Task statement: Lines holding the string "index": copy each one from the listing below.

Entries shown:

=== Section Start ===

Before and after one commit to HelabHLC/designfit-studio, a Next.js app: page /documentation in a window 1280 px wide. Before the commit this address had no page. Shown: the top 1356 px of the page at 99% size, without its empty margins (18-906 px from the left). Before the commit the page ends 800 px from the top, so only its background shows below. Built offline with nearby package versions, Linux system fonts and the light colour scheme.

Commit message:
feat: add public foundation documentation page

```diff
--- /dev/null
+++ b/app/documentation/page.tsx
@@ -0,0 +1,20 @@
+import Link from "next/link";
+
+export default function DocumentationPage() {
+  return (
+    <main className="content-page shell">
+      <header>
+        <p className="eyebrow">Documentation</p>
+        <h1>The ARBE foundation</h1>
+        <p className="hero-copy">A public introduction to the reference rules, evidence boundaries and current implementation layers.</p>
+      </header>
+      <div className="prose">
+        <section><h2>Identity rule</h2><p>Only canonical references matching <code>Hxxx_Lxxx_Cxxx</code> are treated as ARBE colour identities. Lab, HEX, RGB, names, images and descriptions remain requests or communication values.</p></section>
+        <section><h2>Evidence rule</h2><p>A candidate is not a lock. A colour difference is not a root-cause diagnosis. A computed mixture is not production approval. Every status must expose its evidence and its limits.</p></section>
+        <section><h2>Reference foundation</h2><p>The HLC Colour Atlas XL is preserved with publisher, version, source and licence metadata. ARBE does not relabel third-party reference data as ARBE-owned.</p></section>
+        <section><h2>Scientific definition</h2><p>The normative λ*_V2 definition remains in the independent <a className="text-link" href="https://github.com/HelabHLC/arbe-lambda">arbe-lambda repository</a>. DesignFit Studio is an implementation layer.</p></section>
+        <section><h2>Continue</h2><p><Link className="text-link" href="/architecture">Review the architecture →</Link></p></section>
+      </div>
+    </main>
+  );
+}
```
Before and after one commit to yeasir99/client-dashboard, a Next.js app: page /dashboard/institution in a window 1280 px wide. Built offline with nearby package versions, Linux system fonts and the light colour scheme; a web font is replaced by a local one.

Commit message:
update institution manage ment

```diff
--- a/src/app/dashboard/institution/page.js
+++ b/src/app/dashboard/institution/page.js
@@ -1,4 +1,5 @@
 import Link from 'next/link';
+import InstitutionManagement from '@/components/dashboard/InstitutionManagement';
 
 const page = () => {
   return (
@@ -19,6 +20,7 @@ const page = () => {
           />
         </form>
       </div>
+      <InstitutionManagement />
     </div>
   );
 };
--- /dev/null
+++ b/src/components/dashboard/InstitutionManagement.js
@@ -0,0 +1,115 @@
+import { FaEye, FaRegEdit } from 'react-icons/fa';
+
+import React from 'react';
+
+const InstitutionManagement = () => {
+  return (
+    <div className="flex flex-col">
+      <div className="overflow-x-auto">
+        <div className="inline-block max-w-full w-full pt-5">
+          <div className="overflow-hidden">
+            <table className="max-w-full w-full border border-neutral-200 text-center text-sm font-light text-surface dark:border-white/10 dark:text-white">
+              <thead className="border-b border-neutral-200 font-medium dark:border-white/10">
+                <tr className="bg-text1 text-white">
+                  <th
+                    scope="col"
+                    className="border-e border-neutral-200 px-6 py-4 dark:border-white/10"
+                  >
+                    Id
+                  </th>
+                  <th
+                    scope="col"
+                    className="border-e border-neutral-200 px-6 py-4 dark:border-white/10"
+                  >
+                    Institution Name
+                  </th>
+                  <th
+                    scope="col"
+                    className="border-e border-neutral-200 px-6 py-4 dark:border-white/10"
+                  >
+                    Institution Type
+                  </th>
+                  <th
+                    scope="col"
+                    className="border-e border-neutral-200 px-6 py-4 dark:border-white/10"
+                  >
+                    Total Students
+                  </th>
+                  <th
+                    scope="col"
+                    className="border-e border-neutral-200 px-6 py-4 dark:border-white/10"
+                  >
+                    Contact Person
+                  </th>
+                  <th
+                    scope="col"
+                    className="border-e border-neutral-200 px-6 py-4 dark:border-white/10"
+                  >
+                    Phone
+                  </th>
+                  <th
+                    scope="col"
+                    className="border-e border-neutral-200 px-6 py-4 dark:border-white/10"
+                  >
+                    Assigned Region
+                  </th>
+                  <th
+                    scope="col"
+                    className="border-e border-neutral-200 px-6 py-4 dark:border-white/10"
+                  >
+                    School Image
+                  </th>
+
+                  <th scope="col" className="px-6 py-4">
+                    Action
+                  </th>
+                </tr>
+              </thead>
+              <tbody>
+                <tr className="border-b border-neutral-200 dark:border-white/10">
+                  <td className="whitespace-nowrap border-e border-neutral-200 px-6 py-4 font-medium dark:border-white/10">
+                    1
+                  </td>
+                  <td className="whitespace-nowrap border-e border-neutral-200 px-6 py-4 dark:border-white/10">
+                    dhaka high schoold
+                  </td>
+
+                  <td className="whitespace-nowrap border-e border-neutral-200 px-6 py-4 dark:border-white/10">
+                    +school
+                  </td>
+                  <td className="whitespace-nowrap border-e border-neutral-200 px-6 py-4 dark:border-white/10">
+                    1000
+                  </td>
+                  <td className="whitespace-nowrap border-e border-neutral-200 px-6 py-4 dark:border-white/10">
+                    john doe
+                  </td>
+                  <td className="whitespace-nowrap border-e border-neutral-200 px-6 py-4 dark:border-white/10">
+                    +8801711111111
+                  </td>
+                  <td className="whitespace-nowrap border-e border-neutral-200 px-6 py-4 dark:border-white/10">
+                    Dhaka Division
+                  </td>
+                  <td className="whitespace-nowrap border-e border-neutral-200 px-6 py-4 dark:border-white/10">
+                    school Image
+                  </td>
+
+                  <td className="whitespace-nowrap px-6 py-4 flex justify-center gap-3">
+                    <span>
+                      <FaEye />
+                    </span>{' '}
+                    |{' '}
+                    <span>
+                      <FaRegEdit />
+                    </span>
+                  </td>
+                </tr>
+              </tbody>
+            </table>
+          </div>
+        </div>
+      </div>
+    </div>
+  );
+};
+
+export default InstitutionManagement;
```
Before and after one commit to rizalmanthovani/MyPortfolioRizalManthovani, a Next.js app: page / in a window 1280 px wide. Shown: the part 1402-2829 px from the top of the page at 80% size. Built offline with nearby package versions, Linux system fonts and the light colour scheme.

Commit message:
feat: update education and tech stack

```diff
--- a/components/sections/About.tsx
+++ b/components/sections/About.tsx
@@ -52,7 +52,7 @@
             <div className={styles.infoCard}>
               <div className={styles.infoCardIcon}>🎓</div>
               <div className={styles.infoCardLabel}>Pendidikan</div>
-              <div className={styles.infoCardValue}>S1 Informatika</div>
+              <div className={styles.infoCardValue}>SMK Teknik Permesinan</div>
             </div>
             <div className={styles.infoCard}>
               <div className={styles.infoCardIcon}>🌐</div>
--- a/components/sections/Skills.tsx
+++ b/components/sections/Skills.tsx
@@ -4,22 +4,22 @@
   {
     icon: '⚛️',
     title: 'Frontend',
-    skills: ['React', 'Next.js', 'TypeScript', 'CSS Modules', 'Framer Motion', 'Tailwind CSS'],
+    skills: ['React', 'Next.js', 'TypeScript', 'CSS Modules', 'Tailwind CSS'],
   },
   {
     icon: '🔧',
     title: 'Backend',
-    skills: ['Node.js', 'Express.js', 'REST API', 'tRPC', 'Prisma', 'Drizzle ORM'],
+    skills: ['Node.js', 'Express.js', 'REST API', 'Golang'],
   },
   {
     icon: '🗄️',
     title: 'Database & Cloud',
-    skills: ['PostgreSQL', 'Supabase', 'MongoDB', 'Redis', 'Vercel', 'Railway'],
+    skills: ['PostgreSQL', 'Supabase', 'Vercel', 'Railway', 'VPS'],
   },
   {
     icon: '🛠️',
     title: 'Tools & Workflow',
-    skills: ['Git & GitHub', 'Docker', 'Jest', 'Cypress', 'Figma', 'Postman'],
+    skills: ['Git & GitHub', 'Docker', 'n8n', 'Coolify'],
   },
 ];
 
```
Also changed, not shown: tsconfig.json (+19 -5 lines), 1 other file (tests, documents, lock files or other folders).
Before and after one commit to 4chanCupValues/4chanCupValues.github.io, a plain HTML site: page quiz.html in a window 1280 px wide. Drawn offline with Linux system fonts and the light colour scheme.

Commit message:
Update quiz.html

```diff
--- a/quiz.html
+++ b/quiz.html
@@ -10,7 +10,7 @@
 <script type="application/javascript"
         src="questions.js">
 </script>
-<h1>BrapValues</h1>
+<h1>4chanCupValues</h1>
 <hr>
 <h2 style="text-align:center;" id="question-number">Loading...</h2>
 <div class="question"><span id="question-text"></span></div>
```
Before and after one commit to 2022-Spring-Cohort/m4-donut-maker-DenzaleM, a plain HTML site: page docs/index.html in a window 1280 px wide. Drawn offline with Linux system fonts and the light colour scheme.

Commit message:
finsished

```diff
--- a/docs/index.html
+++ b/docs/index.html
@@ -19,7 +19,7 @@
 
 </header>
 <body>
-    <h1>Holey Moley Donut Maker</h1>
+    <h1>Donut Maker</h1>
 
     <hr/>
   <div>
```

=== Section End ===

Final answer:
Before and after one commit to 2022-Spring-Cohort/m4-donut-maker-DenzaleM, a plain HTML site: page docs/index.html in a window 1280 px wide. Drawn offline with Linux system fonts and the light colour scheme.
--- a/docs/index.html
+++ b/docs/index.html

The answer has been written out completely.